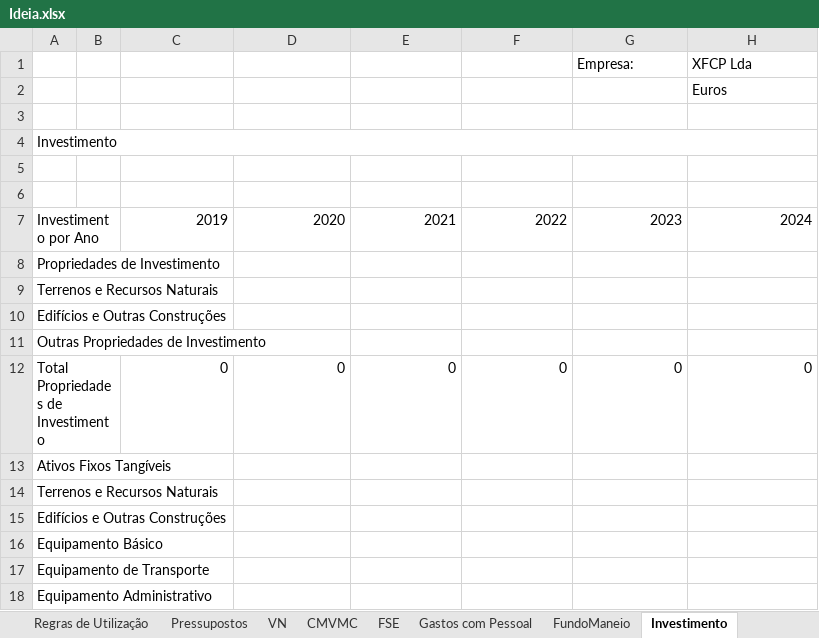
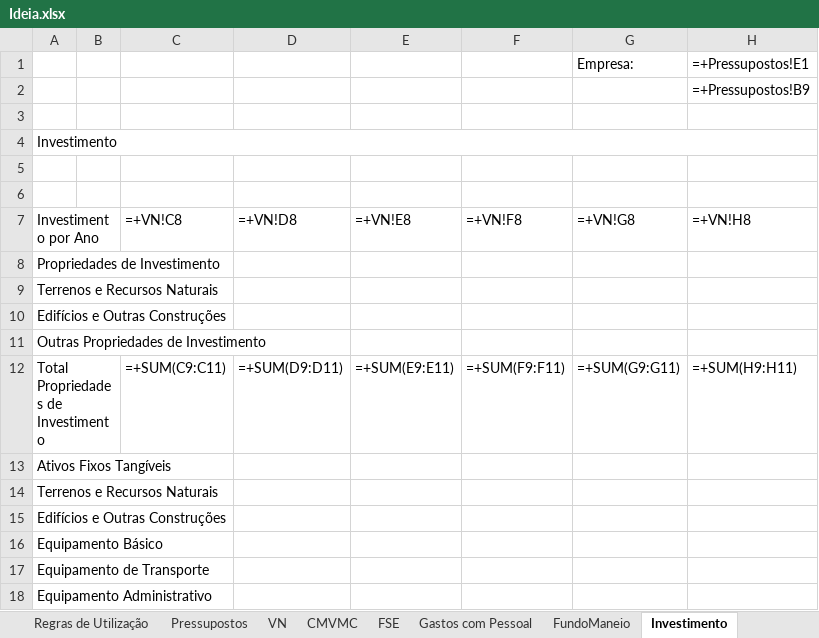
Before and after one commit to zDragonPaulo/Marketing_Projeto, an Excel workbook: Ficheiros Excel/Ideia.xlsx, sheet Investimento, drawn as a sheet; only a part is shown; values as stored, in another font and other column widths than the file's, no cell formats; formulas without a stored value are shown as written; charts and pictures not drawn; removed rows and columns are numbered as before the commit, all else as after; the diff covers the shown part only; the diff names each change by its address in the sheet, - before the commit and + after, or states it on an @@ line.

```diff
--- a/Ficheiros Excel/Ideia.xlsx (sheet Investimento)
+++ b/Ficheiros Excel/Ideia.xlsx (sheet Investimento)
-H1: XFCP Lda
+H1: =+Pressupostos!E1
-H2: Euros
+H2: =+Pressupostos!B9
-row 7: Investimento por Ano |  | 2019 | 2020 | 2021 | 2022 | 2023 | 2024
+row 7: Investimento por Ano |  | =+VN!C8 | =+VN!D8 | =+VN!E8 | =+VN!F8 | =+VN!G8 | =+VN!H8
-row 12: Total Propriedades de Investimento |  | 0 | 0 | 0 | 0 | 0 | 0
+row 12: Total Propriedades de Investimento |  | =+SUM(C9:C11) | =+SUM(D9:D11) | =+SUM(E9:E11) | =+SUM(F9:F11) | =+SUM(G9:G11) | =+SUM(H9:H11)
```
Also changed, not shown: 36 added rows, 36 removed rows and 4 edited cells elsewhere in this sheet, sheet Avaliação, sheet Gastos com Pessoal, sheet VN, sheet Financiamento, sheet Balanço, sheet FSE, 12 more sheets, cell formats, hidden cells, charts or pictures, 1 other file.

::::

**EXERCISE AIM:**
Say how many lines in the data hold the string "Pressupostos", and write nothing else.

**EXERCISE RESULT:**
2